Are there side effects of cannabis? When one thinks of cannabis, most people think of the psychoactive effect caused by the active ingredients in marijuana or weed. It is also well known that people use medicinal cannabis to combat acute or chronic pain, such as in the treatment of cancer.
But when used recreationally, do people ever consider the negative effects of cannabis? Although scientific research shows that there have been no deaths as a direct result of cannabis use, and the risks of cannabis are relatively mild, unpleasant side effects can occur for some people. We list the 5 most common side effects here.
If you use marijuana regularly, you probably will be familiar with the first side effect: dry mouth. This side effect occurs especially when smoking a joint and when using cannabis with a high THC concentration.
Why is this? Dry mouth occurs when the THC binds to receptors in the glands that produce saliva. THC then causes less saliva to be produced, giving you a dry mouth. The lower the dose of THC is, the less intense the “dry mouth feeling” is.
When you smoke a joint or eat an edible, cannabis raises your blood pressure. Thus, blood is pumped through your body with a higher pressure the moment you are high or stoned. As a result, more blood ends up in blood vessels through which normally less blood flows.
You can clearly see this in your eyes. Do you have red bloodshot eyes? Then you are dealing with a side effect of cannabis. If the bloodshot eyes really bother you, you can use eye drops to reduce irritation.

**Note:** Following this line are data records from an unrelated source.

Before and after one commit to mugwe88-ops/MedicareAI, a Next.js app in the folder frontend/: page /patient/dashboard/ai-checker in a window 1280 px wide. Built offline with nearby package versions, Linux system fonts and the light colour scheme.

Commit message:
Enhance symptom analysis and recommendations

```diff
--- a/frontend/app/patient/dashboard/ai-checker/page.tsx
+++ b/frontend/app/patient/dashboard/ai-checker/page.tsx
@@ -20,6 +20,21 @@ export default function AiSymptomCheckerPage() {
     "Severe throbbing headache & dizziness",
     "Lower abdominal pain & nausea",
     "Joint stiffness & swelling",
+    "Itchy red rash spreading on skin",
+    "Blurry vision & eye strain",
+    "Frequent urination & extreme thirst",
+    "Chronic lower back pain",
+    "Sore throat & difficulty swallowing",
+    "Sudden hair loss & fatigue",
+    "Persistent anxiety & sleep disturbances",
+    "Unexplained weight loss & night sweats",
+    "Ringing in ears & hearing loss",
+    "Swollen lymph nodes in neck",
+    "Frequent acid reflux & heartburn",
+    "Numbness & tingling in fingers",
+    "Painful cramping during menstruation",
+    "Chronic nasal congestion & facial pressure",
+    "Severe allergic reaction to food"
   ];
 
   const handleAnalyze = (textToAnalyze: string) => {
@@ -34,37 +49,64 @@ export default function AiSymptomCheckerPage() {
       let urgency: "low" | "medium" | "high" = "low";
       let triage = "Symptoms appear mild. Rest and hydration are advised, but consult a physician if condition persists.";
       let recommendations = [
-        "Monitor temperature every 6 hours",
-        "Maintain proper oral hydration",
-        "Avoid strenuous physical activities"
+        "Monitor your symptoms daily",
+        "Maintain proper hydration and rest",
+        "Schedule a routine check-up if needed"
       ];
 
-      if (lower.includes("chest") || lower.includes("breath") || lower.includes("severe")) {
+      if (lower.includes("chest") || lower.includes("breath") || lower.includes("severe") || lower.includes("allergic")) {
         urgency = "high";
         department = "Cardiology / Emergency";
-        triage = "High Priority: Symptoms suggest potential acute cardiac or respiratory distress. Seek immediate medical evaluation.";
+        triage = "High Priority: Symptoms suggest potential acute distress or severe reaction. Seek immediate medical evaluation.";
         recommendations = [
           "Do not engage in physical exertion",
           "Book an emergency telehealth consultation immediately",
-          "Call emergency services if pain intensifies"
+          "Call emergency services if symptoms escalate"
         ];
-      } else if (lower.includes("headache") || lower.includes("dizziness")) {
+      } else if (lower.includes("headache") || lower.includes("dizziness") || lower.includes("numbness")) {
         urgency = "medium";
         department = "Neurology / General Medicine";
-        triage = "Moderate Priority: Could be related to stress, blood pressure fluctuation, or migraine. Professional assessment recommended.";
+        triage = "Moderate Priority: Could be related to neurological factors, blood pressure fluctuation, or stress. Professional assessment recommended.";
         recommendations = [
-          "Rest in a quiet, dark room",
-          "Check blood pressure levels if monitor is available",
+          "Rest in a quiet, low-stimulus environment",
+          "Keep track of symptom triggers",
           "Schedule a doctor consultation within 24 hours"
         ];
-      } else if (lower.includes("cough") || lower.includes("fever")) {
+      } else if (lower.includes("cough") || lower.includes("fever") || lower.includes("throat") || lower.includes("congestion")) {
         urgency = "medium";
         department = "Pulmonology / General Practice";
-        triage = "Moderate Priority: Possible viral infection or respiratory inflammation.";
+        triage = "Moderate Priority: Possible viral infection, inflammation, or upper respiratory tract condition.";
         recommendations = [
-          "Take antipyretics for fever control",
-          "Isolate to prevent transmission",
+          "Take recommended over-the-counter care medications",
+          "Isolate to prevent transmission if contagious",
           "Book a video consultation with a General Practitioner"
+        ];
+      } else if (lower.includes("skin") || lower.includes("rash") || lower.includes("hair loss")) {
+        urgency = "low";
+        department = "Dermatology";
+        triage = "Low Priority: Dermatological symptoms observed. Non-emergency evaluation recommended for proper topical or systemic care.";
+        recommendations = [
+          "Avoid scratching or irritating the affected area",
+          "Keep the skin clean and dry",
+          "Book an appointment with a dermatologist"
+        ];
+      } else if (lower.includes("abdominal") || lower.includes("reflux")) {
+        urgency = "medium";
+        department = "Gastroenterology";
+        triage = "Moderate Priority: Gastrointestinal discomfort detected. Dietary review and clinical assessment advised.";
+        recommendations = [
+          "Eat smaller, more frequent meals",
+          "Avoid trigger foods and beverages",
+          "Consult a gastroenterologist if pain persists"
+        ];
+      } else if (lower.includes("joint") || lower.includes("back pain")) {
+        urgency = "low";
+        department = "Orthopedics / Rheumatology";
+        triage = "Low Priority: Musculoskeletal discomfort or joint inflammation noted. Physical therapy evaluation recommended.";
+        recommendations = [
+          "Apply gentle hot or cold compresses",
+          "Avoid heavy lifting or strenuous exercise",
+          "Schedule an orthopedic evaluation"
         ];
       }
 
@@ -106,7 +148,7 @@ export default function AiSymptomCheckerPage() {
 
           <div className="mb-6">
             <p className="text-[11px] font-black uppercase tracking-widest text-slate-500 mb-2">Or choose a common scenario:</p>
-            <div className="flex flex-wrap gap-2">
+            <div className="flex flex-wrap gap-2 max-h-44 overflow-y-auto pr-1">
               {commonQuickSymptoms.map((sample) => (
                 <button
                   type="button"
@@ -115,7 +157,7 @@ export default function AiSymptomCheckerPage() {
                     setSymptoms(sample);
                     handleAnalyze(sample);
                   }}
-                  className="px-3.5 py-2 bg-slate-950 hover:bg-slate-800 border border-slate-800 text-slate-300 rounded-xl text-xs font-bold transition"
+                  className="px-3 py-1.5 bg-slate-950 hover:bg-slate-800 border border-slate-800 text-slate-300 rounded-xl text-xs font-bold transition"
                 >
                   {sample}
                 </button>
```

You know the feeling: you’ve just smoked a joint, and the next thing you know, you’re going through the cupboard looking for something to eat. You don’t really care what it is; the strangest combinations suddenly taste like a 5-star dinner. This well-known experience is called the munchies.
THC is mainly responsible for the increased appetite. It interacts with the endocannabinoid system, triggering the “feeling of hunger”. However, if you use CBD exclusively, such as for medicinal purposes, you will not be affected by this.
Another well-known side effect of cannabis is nausea and vomiting. You may have experienced a bad trip, or accidentally taken too high a dose of cannabis, after which you began to feel unwell. This side effect occurs mostly in users who are experimenting with the dosage of THC, and the method of ingestion.
If you have already taken the high dose of THC, all you can do is wait for the cannabis to wear off. Be sure to stay hydrated by drinking plenty of water.
Headaches and dizziness
Have you ingested more cannabis than your body is used to? Or does the cannabis have a high THC content? Then you may also experience headaches or dizziness.
These side effects are more likely to occur when smoking a joint. However, if you eat an edible, the side effects take longer to appear and may last longer.
The severity of side effects
Not everyone experiences side effects. However, if side effects do occur, in most cases they are mild and diminish within a few hours with the high.
Still, it is possible for stronger side effects to occur when using cannabis with a high THC content. Whether a person suffers side effects, and how strongly a person suffers side effects, depends on a number of factors in addition to the weed, including THC tolerance, gender, and other body characteristics.
For most people, using cannabis and the high that comes with it is a pleasant experience. Still, it is important to be aware of potential risks so you can recognize them in time and limit the dose of THC.
Want to know more?
Do you have more questions about the side effects of cannabis? Or are you curious which dose and strain of cannabis suits you best? Then stop by and speak to one of our experts at The Border. We are located at the edge of the Amsterdamse Bos, between Amsterdam and Amstelveen!